There are a few things in life no one wants to talk about.
Of course I am not going to mention what they are here, because they will only depress me and will probably do the same to you. Included in the list, but really shouldn’t be, is one thing that I don’t think is depressing at all. It’s the topic of having a will.
You might think it’s strange that I bring this up and wonder why I’m talking about it at all, but the reason will become obvious after the next sentence. Just the other day, Laura and I met with the attorney to create two wills.
I know, I know…I debated for days about whether or not I was even going to bring this up, but I decided to talk about it tonight because I began recalling all the “will” conversations I have had in the past ten years. I think that just about everyone I spoke to about it said something like, “Oh yeah, I have to do that” or “Ummm, I really need to update mine.” There wasn’t anyone who said, “Yup, all done. Nice and tidy.”
I guess the reason why many people don’t have a will at all is probably the same reason I never went about getting one. As I put it to the lawyer, “This has been sitting on my to-do list for about a year now and I am just getting around to it.” It’s really not one of those “must do” things in life. It’s more of one of the “should do” things. I think a bit of organization here and there is much more appealing than total chaos at the wrong time.
We learned a few things while sitting at that big table earlier this week. We learned about the state laws and what would happen if we didn’t have a will at all. We learned what would happen now that we did.
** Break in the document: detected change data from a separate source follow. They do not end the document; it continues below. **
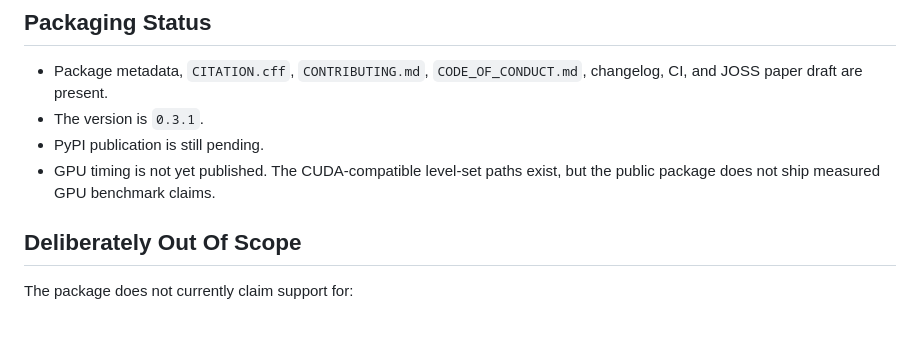
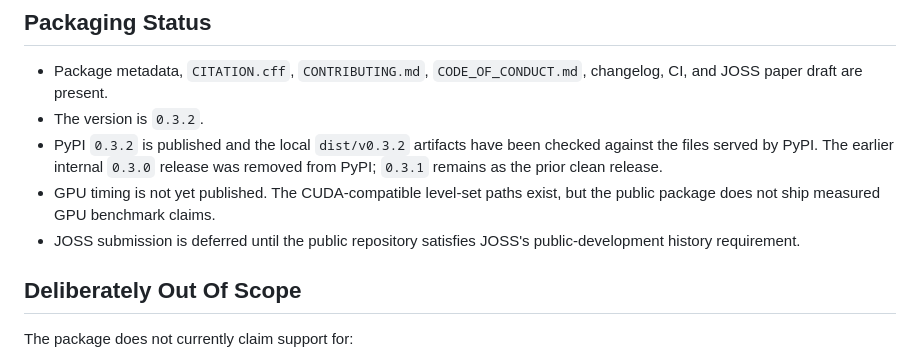
Before and after one commit to vanshsehrawat14/gabp-sparse-inv, a Markdown page: docs/PROJECT_STATUS.md, the part around the change. Rendered like a GitHub page; blank space fills up the shorter version.

Commit message:
Tighten public artifact status docs

```diff
--- a/docs/PROJECT_STATUS.md
+++ b/docs/PROJECT_STATUS.md
@@ -100,10 +100,14 @@ These are diagnostics, not CI assertions. See `gabp_sparse_inv.bench.precision`
 
 - Package metadata, `CITATION.cff`, `CONTRIBUTING.md`, `CODE_OF_CONDUCT.md`, changelog, CI, and
   JOSS paper draft are present.
-- The version is `0.3.1`.
-- PyPI publication is still pending.
+- The version is `0.3.2`.
+- PyPI `0.3.2` is published and the local `dist/v0.3.2` artifacts have been checked against
+  the files served by PyPI. The earlier internal `0.3.0` release was removed from PyPI;
+  `0.3.1` remains as the prior clean release.
 - GPU timing is not yet published. The CUDA-compatible level-set paths exist, but the public
   package does not ship measured GPU benchmark claims.
+- JOSS submission is deferred until the public repository satisfies JOSS's public-development
+  history requirement.
 
 ## Deliberately Out Of Scope
 
```
Also changed, not shown: docs/E4_BASELINES.md (+10 -9 lines), docs/ROADMAP.md (+10 -9 lines).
We also learned all about another type of will, called the “living will.”
If you remember the Terri Schiavo case, I am sure you will begin to understand the importance of having a living will. This, in some ways, is more important than a traditional will. Basically, this piece of paper gives the authority to one person to make a very important decision for you. You can click the “living will” link to learn more about it.
There is a really big area that so many people forget to address while making a will (or updating your existing one). It’s funny, because we actually reminded the attorney to update his own. This area has to do with pets.
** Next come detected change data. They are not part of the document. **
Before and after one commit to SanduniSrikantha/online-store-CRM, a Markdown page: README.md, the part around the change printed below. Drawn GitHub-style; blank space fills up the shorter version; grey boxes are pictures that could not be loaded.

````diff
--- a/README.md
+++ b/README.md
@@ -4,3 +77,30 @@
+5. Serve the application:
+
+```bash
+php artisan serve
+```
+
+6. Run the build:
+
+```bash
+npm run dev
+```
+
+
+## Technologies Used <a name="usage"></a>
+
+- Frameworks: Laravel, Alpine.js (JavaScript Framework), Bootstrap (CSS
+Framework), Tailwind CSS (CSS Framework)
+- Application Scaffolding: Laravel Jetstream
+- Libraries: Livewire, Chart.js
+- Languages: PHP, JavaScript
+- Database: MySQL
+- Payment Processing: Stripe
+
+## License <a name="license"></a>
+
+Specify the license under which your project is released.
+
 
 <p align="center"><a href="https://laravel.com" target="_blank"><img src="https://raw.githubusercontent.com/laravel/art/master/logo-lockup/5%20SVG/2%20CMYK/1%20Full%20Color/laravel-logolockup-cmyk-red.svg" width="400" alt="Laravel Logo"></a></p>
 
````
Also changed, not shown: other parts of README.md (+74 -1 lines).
Laura used to work in the animal industry. She told me that most animals that are put in shelters are put there because someone died and there were no instructions on what to do with the pet once the time for that decision to be made. Many family members aren’t too keen on taking on someone’s cat or dog, so these pets usually end up in the local animal shelter. Really, all it takes is one line in someone’s will to specify a friend or “pet friendly” family member that the pets should go to. It’s not like an order, but more like informing the people who usually read a will later on. “Oh, would you look at that. I had no idea that Daisy down the road wanted those cats.”
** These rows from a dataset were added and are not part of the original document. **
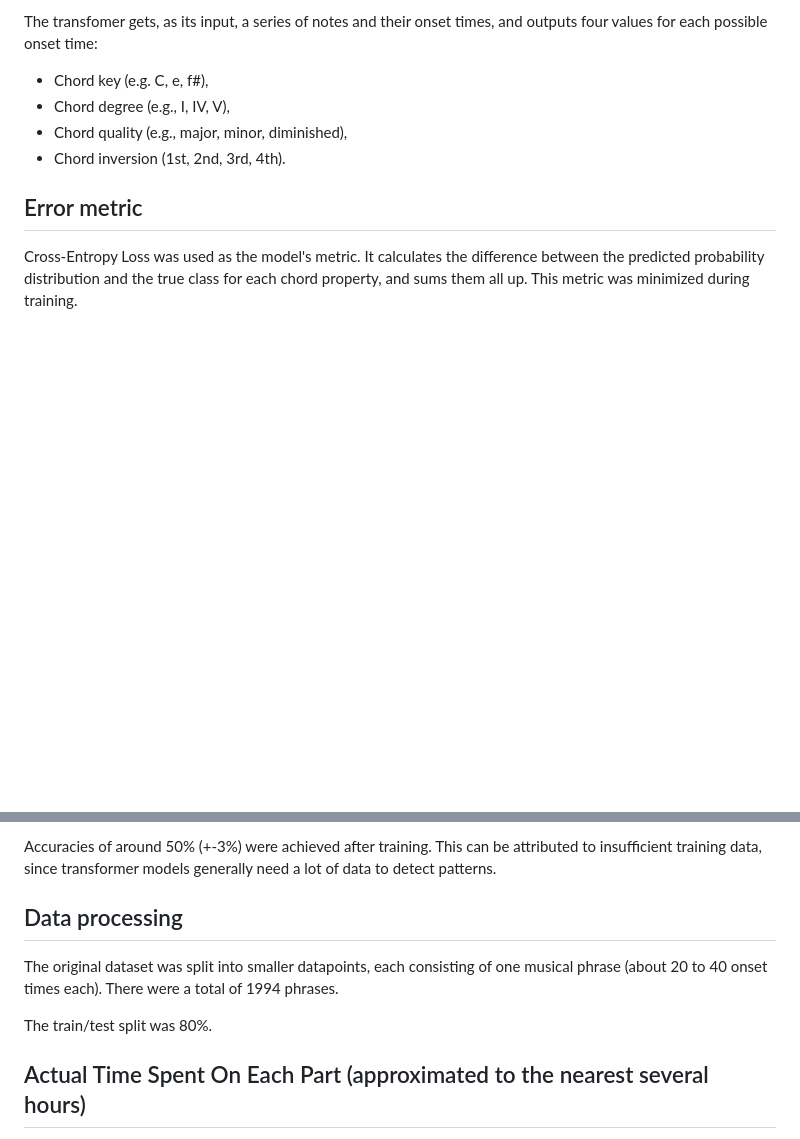
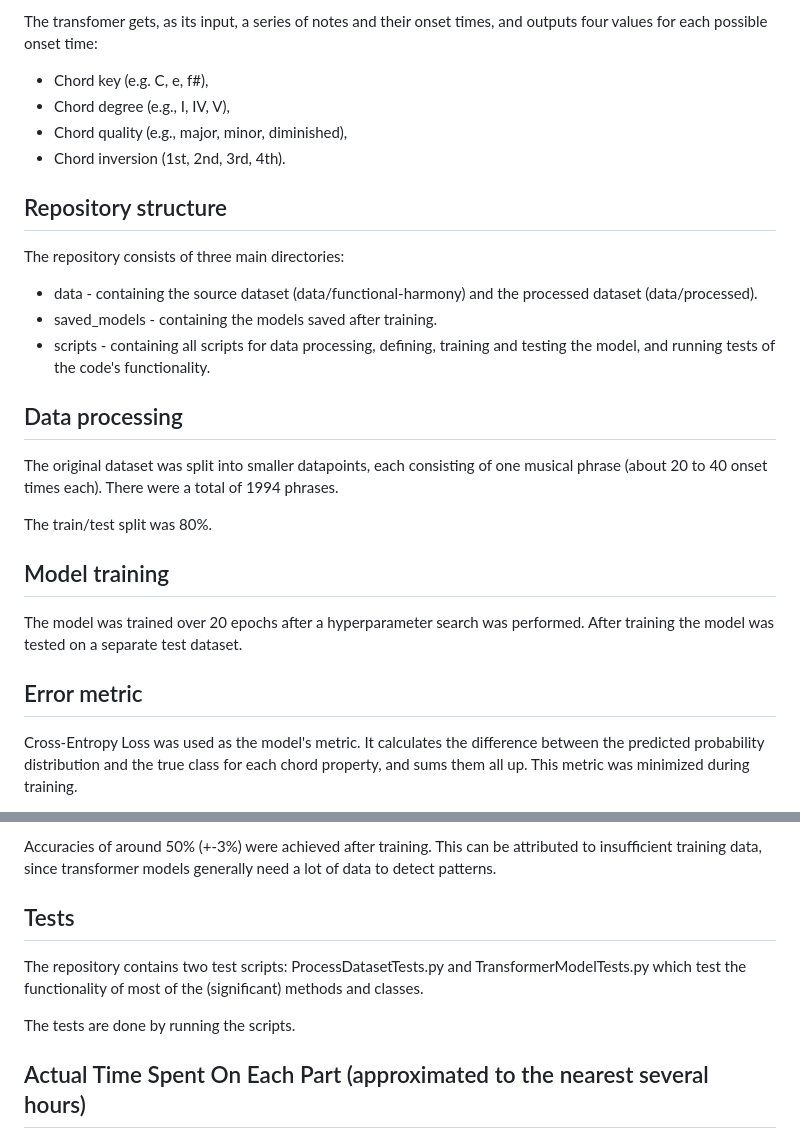
Before and after one commit to Jan-Celin/music-harmonization, a Markdown page: README.md, 2 parts joined by grey strips. Drawn GitHub-style; blank space fills up the shorter version.

Commit message:
Update README.md to add project description

```diff
--- a/README.md
+++ b/README.md
@@ -66,6 +66,24 @@ The transfomer gets, as its input, a series of notes and their onset times, and
 - Chord quality (e.g., major, minor, diminished),
 - Chord inversion (1st, 2nd, 3rd, 4th).
 
+## Repository structure
+
+The repository consists of three main directories:
+
+- data - containing the source dataset (data/functional-harmony) and the processed dataset (data/processed).
+- saved_models - containing the models saved after training.
+- scripts - containing all scripts for data processing, defining, training and testing the model, and running tests of the code's functionality.
+
+## Data processing
+
+The original dataset was split into smaller datapoints, each consisting of one musical phrase (about 20 to 40 onset times each). There were a total of 1994 phrases.
+
+The train/test split was 80%.
+
+## Model training
+
+The model was trained over 20 epochs after a hyperparameter search was performed. After training the model was tested on a separate test dataset.
+
 ## Error metric
 
 Cross-Entropy Loss was used as the model's metric. It calculates the difference between the predicted probability distribution and the true class for each chord property, and sums them all up. This metric was minimized during training.
@@ -82,11 +100,11 @@ Since harmonization is a very subjective task, I approximated that an accuracy o
 
 Accuracies of around 50% (+-3%) were achieved after training. This can be attributed to insufficient training data, since transformer models generally need a lot of data to detect patterns.
 
-## Data processing
+## Tests
 
-The original dataset was split into smaller datapoints, each consisting of one musical phrase (about 20 to 40 onset times each). There were a total of 1994 phrases.
+The repository contains two test scripts: ProcessDatasetTests.py and TransformerModelTests.py which test the functionality of most of the (significant) methods and classes.
 
-The train/test split was 80%.
+The tests are done by running the scripts.
 
 ## Actual Time Spent On Each Part (approximated to the nearest several hours)
 
```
So, there you have it. I think I got through that with some definite skill. It’s sort of like navigating a landmine, but I realized that talking about these things can be helpful and a reminder for all of those people who might now say, “Let’s go get it done.”